[What to work on] Your reply should consist of one number: how many lines below contain "shown".

[Records from a dataset]
------------
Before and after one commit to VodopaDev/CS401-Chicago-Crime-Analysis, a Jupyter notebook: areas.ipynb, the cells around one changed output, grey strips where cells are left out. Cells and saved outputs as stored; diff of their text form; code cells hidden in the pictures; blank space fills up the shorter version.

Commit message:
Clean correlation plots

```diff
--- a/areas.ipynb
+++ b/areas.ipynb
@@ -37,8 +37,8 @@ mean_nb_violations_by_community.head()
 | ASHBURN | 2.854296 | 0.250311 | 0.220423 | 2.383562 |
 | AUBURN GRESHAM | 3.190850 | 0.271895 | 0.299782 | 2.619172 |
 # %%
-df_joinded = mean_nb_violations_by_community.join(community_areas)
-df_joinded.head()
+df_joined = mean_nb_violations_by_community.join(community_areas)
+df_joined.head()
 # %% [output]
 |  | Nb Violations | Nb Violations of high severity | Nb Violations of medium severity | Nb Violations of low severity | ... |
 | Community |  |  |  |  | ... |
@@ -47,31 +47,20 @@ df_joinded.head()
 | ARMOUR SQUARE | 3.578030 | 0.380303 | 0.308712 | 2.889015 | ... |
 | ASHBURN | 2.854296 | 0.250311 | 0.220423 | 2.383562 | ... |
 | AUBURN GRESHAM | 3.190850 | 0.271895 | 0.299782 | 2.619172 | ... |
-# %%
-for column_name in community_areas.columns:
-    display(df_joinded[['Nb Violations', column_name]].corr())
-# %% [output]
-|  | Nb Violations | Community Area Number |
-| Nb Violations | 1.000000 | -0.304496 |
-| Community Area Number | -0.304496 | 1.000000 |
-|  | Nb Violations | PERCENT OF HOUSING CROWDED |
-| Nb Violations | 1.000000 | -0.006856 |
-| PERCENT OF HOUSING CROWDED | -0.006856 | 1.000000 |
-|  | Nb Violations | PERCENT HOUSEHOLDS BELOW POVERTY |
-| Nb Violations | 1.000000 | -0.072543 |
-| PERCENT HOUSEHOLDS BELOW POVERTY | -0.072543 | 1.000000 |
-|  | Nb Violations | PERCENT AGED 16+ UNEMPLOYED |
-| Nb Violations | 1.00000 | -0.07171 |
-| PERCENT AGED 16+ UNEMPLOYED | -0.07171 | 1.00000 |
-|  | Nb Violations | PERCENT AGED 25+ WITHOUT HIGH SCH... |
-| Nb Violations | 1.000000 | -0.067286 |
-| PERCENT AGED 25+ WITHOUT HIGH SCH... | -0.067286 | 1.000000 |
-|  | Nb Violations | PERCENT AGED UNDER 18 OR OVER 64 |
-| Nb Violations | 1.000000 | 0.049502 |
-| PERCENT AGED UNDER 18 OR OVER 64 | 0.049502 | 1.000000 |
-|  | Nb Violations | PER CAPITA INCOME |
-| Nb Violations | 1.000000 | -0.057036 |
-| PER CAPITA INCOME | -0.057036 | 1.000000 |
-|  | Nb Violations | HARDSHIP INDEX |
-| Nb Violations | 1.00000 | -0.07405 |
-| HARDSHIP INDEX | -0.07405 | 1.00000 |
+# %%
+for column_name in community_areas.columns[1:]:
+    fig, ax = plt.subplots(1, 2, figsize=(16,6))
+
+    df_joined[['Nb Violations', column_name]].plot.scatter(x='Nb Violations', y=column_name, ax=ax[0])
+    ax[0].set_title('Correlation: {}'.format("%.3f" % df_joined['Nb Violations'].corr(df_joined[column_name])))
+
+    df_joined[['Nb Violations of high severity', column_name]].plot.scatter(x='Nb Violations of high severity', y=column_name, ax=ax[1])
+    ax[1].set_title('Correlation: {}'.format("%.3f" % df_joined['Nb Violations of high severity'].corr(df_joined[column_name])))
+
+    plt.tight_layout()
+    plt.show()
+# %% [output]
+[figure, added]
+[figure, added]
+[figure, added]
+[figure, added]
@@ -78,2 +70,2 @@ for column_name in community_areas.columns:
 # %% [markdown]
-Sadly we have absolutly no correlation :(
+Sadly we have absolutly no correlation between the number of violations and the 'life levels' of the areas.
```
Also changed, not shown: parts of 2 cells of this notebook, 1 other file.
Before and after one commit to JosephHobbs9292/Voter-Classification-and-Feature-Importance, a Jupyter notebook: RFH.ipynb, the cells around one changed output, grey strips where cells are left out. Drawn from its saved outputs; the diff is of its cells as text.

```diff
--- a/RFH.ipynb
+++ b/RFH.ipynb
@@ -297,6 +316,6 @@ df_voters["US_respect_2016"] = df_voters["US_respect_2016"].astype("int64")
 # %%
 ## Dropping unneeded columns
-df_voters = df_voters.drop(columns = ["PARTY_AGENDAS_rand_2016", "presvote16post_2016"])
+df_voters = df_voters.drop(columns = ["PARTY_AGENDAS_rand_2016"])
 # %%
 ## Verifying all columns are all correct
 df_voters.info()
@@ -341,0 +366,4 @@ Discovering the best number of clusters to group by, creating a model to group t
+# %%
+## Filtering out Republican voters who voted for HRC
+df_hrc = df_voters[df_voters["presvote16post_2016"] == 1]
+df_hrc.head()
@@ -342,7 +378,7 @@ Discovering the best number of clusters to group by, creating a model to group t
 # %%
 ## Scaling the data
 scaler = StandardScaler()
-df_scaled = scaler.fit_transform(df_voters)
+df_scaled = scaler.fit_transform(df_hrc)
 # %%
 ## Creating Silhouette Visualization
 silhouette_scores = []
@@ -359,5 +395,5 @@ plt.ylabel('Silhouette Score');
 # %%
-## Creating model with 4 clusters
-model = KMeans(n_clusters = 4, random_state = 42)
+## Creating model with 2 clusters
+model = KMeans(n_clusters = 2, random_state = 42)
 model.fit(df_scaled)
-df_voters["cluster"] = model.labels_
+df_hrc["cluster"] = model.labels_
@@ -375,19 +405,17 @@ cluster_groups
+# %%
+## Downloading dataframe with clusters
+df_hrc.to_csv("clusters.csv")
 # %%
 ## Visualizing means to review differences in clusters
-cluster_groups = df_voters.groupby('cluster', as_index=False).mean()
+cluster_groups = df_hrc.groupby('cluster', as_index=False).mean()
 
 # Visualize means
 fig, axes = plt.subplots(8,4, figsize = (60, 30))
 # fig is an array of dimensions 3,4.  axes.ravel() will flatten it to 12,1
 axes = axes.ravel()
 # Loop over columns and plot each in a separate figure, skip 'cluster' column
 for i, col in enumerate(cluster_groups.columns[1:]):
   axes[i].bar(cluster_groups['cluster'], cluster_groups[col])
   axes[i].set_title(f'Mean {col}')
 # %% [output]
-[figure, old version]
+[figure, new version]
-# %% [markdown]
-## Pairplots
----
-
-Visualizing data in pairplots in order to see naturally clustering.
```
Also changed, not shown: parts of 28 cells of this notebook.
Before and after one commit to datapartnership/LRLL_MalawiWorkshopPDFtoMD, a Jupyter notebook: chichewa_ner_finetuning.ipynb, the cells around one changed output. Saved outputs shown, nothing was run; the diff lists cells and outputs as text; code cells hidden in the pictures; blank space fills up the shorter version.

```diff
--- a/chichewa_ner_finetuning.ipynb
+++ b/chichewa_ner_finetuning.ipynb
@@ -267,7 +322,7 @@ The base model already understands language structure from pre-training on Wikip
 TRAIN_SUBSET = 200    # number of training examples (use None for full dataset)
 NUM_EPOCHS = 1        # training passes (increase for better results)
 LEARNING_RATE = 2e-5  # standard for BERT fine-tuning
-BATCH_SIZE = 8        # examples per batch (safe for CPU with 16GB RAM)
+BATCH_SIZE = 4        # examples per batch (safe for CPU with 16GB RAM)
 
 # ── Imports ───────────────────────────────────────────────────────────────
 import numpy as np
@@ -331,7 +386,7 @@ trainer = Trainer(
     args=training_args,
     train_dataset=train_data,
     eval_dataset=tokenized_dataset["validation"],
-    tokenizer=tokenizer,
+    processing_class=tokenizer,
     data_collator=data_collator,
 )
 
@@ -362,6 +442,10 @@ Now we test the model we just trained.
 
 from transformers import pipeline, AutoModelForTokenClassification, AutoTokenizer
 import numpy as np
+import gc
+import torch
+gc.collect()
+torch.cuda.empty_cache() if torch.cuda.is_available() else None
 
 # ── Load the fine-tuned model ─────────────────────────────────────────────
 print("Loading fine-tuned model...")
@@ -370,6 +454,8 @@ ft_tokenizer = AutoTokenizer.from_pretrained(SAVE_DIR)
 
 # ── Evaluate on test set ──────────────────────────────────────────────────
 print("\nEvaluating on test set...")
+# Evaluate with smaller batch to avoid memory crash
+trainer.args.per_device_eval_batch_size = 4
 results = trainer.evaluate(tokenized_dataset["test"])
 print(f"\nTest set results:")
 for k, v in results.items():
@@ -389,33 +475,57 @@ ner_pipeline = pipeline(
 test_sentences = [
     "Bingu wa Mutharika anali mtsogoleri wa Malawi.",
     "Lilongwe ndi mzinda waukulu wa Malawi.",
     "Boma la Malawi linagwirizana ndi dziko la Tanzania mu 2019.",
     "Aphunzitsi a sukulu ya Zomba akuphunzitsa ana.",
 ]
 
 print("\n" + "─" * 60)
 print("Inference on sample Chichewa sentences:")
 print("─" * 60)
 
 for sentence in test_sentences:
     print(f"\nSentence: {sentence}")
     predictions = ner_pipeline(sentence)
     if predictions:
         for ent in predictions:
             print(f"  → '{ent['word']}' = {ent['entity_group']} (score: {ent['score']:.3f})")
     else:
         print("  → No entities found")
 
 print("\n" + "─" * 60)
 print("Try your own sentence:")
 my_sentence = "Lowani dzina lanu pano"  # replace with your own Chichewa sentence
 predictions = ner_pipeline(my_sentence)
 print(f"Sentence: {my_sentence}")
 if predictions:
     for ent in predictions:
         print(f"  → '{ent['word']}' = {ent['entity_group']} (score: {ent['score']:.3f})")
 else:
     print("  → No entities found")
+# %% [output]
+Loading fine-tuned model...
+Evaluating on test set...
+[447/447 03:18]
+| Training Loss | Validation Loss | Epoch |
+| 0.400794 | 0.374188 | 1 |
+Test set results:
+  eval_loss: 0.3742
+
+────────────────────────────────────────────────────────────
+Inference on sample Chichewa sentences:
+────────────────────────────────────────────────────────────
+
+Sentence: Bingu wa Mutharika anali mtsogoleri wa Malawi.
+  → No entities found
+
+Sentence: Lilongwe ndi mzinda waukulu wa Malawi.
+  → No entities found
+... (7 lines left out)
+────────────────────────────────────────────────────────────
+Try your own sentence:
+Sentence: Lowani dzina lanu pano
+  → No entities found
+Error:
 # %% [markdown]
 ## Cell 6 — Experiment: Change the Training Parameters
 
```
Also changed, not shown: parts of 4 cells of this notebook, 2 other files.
------------
[Solution] 4